WHAT YOU WILL DO >> The answer must be every line of the records below that contains the word "head", copied out.

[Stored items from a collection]
------------------------------------------------

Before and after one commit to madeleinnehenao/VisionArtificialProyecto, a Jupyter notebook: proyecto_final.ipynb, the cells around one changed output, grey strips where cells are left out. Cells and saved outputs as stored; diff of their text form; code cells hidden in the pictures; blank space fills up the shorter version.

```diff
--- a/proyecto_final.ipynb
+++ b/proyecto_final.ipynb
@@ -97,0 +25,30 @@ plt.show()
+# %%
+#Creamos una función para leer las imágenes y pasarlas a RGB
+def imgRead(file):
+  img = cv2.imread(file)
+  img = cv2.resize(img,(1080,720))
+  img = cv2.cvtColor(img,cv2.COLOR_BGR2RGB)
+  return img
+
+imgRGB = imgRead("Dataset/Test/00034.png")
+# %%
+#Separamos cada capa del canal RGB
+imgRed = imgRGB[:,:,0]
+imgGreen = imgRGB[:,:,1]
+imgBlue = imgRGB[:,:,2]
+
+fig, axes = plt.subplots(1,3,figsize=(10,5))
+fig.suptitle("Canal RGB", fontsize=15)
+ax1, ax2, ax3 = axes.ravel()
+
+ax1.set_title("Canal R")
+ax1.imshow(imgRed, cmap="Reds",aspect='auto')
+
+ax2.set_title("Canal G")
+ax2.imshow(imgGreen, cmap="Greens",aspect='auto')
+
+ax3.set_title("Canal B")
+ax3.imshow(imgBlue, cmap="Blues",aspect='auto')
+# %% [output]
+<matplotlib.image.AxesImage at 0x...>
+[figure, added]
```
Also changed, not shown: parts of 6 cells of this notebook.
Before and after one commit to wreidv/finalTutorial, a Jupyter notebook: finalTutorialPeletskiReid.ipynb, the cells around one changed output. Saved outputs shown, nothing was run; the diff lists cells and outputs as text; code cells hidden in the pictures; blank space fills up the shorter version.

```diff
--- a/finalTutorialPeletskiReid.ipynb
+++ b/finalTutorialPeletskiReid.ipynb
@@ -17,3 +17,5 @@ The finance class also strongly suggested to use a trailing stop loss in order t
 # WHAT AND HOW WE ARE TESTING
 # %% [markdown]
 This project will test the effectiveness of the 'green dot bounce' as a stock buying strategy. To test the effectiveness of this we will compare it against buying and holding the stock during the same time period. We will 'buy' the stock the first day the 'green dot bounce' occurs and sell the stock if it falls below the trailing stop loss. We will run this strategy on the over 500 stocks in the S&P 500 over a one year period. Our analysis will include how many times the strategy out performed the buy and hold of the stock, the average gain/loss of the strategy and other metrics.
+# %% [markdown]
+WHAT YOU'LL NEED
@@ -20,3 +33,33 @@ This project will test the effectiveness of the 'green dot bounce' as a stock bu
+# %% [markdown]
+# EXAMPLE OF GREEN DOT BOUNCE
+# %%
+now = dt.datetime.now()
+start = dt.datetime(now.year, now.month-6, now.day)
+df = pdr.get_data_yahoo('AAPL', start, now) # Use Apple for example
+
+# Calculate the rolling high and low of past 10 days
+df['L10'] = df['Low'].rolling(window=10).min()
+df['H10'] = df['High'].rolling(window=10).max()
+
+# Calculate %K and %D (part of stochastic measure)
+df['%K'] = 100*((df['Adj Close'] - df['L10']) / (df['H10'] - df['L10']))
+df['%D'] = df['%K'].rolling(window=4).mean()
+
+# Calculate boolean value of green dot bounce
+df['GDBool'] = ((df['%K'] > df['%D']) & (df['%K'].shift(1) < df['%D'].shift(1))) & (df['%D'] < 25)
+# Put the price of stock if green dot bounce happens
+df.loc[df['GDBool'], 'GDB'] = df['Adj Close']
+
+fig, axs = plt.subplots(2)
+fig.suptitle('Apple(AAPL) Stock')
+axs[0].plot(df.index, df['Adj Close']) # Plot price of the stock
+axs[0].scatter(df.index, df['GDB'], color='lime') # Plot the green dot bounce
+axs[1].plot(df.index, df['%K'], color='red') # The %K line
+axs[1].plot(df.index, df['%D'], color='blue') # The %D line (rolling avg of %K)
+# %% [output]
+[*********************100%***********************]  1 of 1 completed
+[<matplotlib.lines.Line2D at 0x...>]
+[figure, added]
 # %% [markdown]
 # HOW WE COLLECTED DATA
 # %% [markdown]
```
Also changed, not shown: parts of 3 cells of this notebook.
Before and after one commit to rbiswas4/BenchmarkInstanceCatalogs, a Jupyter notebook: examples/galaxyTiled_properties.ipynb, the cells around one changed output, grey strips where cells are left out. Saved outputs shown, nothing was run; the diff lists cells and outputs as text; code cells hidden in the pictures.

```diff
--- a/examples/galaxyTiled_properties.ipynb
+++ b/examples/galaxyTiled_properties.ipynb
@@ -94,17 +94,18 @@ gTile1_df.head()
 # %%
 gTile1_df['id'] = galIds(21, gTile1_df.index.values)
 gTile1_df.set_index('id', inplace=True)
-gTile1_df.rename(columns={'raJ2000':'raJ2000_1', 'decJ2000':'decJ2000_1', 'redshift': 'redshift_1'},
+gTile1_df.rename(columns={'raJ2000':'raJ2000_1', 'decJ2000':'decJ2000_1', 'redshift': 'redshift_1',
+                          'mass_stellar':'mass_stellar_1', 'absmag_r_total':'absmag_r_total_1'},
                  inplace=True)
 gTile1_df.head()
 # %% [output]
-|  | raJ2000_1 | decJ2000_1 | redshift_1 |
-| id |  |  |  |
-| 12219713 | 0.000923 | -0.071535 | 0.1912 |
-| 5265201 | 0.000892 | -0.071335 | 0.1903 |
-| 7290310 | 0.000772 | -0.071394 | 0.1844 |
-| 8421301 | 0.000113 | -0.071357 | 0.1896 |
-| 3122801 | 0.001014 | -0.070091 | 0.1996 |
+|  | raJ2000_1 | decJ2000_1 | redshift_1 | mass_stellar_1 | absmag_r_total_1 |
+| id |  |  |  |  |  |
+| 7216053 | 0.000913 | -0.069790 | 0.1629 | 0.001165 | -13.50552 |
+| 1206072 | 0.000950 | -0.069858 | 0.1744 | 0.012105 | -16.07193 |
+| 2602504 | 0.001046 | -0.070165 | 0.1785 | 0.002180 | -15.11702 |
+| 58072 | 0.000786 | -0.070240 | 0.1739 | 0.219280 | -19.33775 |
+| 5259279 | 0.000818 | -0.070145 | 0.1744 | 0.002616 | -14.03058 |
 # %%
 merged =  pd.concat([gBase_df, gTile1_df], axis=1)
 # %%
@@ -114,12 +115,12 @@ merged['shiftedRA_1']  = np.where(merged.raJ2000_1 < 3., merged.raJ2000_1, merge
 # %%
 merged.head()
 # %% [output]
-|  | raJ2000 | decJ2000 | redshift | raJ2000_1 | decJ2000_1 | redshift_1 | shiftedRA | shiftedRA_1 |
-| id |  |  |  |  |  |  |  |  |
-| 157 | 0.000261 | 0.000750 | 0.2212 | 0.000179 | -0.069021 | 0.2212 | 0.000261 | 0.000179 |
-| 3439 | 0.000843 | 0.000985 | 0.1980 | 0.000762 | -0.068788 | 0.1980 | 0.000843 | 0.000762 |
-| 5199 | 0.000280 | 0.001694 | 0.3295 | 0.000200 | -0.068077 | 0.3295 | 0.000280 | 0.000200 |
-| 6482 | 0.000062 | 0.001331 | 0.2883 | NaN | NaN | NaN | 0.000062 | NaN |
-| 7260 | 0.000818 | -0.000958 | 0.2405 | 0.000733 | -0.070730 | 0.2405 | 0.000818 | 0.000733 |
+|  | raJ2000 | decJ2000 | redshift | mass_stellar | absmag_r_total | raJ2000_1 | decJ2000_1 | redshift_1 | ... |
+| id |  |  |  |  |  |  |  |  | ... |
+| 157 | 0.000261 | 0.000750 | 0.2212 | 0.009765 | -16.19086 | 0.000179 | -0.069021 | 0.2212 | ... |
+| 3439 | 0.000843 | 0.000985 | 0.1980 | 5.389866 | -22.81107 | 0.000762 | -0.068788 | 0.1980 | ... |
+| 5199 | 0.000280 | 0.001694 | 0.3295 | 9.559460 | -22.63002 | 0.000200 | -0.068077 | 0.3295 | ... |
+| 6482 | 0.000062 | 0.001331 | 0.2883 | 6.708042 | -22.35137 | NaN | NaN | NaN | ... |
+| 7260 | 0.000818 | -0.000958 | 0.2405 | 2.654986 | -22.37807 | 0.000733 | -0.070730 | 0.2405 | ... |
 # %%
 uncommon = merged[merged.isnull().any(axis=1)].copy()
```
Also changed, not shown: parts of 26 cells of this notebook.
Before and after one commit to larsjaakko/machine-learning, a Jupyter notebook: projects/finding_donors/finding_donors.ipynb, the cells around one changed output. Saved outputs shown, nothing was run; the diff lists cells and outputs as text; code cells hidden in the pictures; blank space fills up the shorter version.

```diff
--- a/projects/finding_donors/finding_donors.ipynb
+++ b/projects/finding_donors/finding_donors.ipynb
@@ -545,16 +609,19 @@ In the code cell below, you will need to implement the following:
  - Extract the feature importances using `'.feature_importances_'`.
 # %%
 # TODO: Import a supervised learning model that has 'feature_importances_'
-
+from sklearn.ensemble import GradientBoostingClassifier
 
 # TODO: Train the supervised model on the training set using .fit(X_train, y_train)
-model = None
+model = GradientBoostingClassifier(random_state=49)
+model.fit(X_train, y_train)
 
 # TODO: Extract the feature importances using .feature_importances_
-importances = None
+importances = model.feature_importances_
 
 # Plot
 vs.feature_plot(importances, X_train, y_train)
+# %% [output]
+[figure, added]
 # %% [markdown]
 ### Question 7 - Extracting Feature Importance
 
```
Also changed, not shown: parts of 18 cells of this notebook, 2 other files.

------------------------------------------------

ANSWER BOX >>
@@ -94,17 +94,18 @@ gTile1_df.head()
 gTile1_df.head()
 merged.head()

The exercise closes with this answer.